- Opening Delimiter -

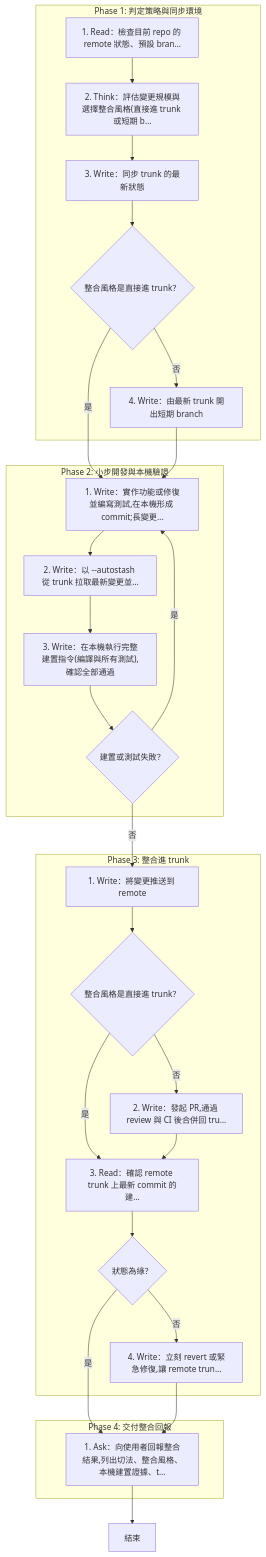
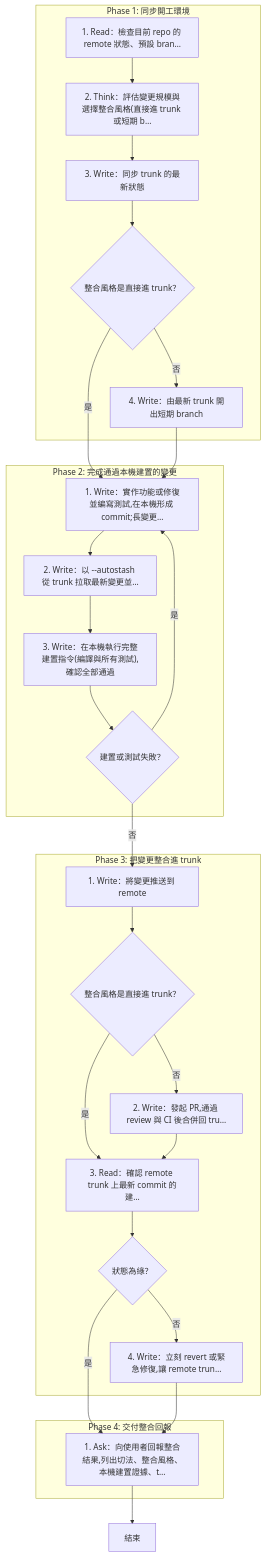
One commit to AI-x-BDD/BDGG-Dev-Skills changed the diagram in .agents/skills/trunk-based-development/SKILL.md. Above: the diagram before and after it, drawn with Mermaid. The commit also changed other lines of this file and 1 other file, not shown here.

Commit message:
fix: trunk-based-development 的 Phase 標題改成「動詞 + 受詞」
「判定策略與同步環境」「小步開發與本機驗證」「整合進 trunk」看不出
各個 Phase 做完會留下什麼,不符合 SOP 格式規範〈Phase 標題是
「動詞 + 受詞」〉。改成「同步開工環境」「完成通過本機建置的變更」
「把變更整合進 trunk」;步驟不變,流程視覺圖由腳本重新產生。

Claude-Session: https://claude.ai/code/session_011ZLRWq3UZLrTo2wv16oYH6

````diff
--- a/.agents/skills/trunk-based-development/SKILL.md
+++ b/.agents/skills/trunk-based-development/SKILL.md
@@ -11,48 +11,48 @@
 ```mermaid
 flowchart TD
-    subgraph P1["Phase 1: 判定策略與同步環境"]
+    subgraph P1["Phase 1: 同步開工環境"]
         P1S1["1. Read：檢查目前 repo 的 remote 狀態、預設 bran…"]
         P1S2["2. Think：評估變更規模與選擇整合風格(直接進 trunk 或短期 b…"]
         P1S3["3. Write：同步 trunk 的最新狀態"]
         G_P1S3_1{"整合風格是直接進 trunk？"}
         P1S4["4. Write：由最新 trunk 開出短期 branch"]
     end
-    subgraph P2["Phase 2: 小步開發與本機驗證"]
+    subgraph P2["Phase 2: 完成通過本機建置的變更"]
         P2S1["1. Write：實作功能或修復並編寫測試,在本機形成 commit;長變更…"]
         P2S2["2. Write：以 --autostash 從 trunk 拉取最新變更並…"]
         P2S3["3. Write：在本機執行完整建置指令(編譯與所有測試),確認全部通過"]
         G_P2S3_1{"建置或測試失敗？"}
     end
-    subgraph P3["Phase 3: 整合進 trunk"]
+    subgraph P3["Phase 3: 把變更整合進 trunk"]
         P3S1["1. Write：將變更推送到 remote"]
         G_P3S1_1{"整合風格是直接進 trunk？"}
         P3S2["2. Write：發起 PR,通過 review 與 CI 後合併回 tru…"]
         P3S3["3. Read：確認 remote trunk 上最新 commit 的建…"]
         G_P3S3_1{"狀態為綠？"}
         P3S4["4. Write：立刻 revert 或緊急修復,讓 remote trun…"]
     end
     subgraph P4["Phase 4: 交付整合回報"]
         P4S1["1. Ask：向使用者回報整合結果,列出切法、整合風格、本機建置證據、t…"]
     end
     End["結束"]
     P1S1 --> P1S2
     P1S2 --> P1S3
     P1S3 --> G_P1S3_1
     G_P1S3_1 -->|是| P2S1
     G_P1S3_1 -->|否| P1S4
     P1S4 --> P2S1
     P2S1 --> P2S2
     P2S2 --> P2S3
     P2S3 --> G_P2S3_1
     G_P2S3_1 -->|是| P2S1
     G_P2S3_1 -->|否| P3S1
     P3S1 --> G_P3S1_1
     G_P3S1_1 -->|是| P3S3
     G_P3S1_1 -->|否| P3S2
     P3S2 --> P3S3
     P3S3 --> G_P3S3_1
     G_P3S3_1 -->|是| P4S1
     G_P3S3_1 -->|否| P3S4
     P3S4 --> P4S1
     P4S1 --> End
 ```
````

- Closing Delimiter -

* PROBLEM DETAILS *
A faithful copy of every record is required, with no pictures included.

* RESPONSE BOX *
One commit to AI-x-BDD/BDGG-Dev-Skills changed the diagram in .agents/skills/trunk-based-development/SKILL.md. Above: the diagram before and after it, drawn with Mermaid. The commit also changed other lines of this file and 1 other file, not shown here.

Commit message:
fix: trunk-based-development 的 Phase 標題改成「動詞 + 受詞」
「判定策略與同步環境」「小步開發與本機驗證」「整合進 trunk」看不出
各個 Phase 做完會留下什麼,不符合 SOP 格式規範〈Phase 標題是
「動詞 + 受詞」〉。改成「同步開工環境」「完成通過本機建置的變更」
「把變更整合進 trunk」;步驟不變,流程視覺圖由腳本重新產生。

Claude-Session: https://claude.ai/code/session_011ZLRWq3UZLrTo2wv16oYH6

````diff
--- a/.agents/skills/trunk-based-development/SKILL.md
+++ b/.agents/skills/trunk-based-development/SKILL.md
@@ -11,48 +11,48 @@
 ```mermaid
 flowchart TD
-    subgraph P1["Phase 1: 判定策略與同步環境"]
+    subgraph P1["Phase 1: 同步開工環境"]
         P1S1["1. Read：檢查目前 repo 的 remote 狀態、預設 bran…"]
         P1S2["2. Think：評估變更規模與選擇整合風格(直接進 trunk 或短期 b…"]
         P1S3["3. Write：同步 trunk 的最新狀態"]
         G_P1S3_1{"整合風格是直接進 trunk？"}
         P1S4["4. Write：由最新 trunk 開出短期 branch"]
     end
-    subgraph P2["Phase 2: 小步開發與本機驗證"]
+    subgraph P2["Phase 2: 完成通過本機建置的變更"]
         P2S1["1. Write：實作功能或修復並編寫測試,在本機形成 commit;長變更…"]
         P2S2["2. Write：以 --autostash 從 trunk 拉取最新變更並…"]
         P2S3["3. Write：在本機執行完整建置指令(編譯與所有測試),確認全部通過"]
         G_P2S3_1{"建置或測試失敗？"}
     end
-    subgraph P3["Phase 3: 整合進 trunk"]
+    subgraph P3["Phase 3: 把變更整合進 trunk"]
         P3S1["1. Write：將變更推送到 remote"]
         G_P3S1_1{"整合風格是直接進 trunk？"}
         P3S2["2. Write：發起 PR,通過 review 與 CI 後合併回 tru…"]
         P3S3["3. Read：確認 remote trunk 上最新 commit 的建…"]
         G_P3S3_1{"狀態為綠？"}
         P3S4["4. Write：立刻 revert 或緊急修復,讓 remote trun…"]
     end
     subgraph P4["Phase 4: 交付整合回報"]
         P4S1["1. Ask：向使用者回報整合結果,列出切法、整合風格、本機建置證據、t…"]
     end
     End["結束"]
     P1S1 --> P1S2
     P1S2 --> P1S3
     P1S3 --> G_P1S3_1
     G_P1S3_1 -->|是| P2S1
     G_P1S3_1 -->|否| P1S4
     P1S4 --> P2S1
     P2S1 --> P2S2
     P2S2 --> P2S3
     P2S3 --> G_P2S3_1
     G_P2S3_1 -->|是| P2S1
     G_P2S3_1 -->|否| P3S1
     P3S1 --> G_P3S1_1
     G_P3S1_1 -->|是| P3S3
     G_P3S1_1 -->|否| P3S2
     P3S2 --> P3S3
     P3S3 --> G_P3S3_1
     G_P3S3_1 -->|是| P4S1
     G_P3S3_1 -->|否| P3S4
     P3S4 --> P4S1
     P4S1 --> End
 ```
````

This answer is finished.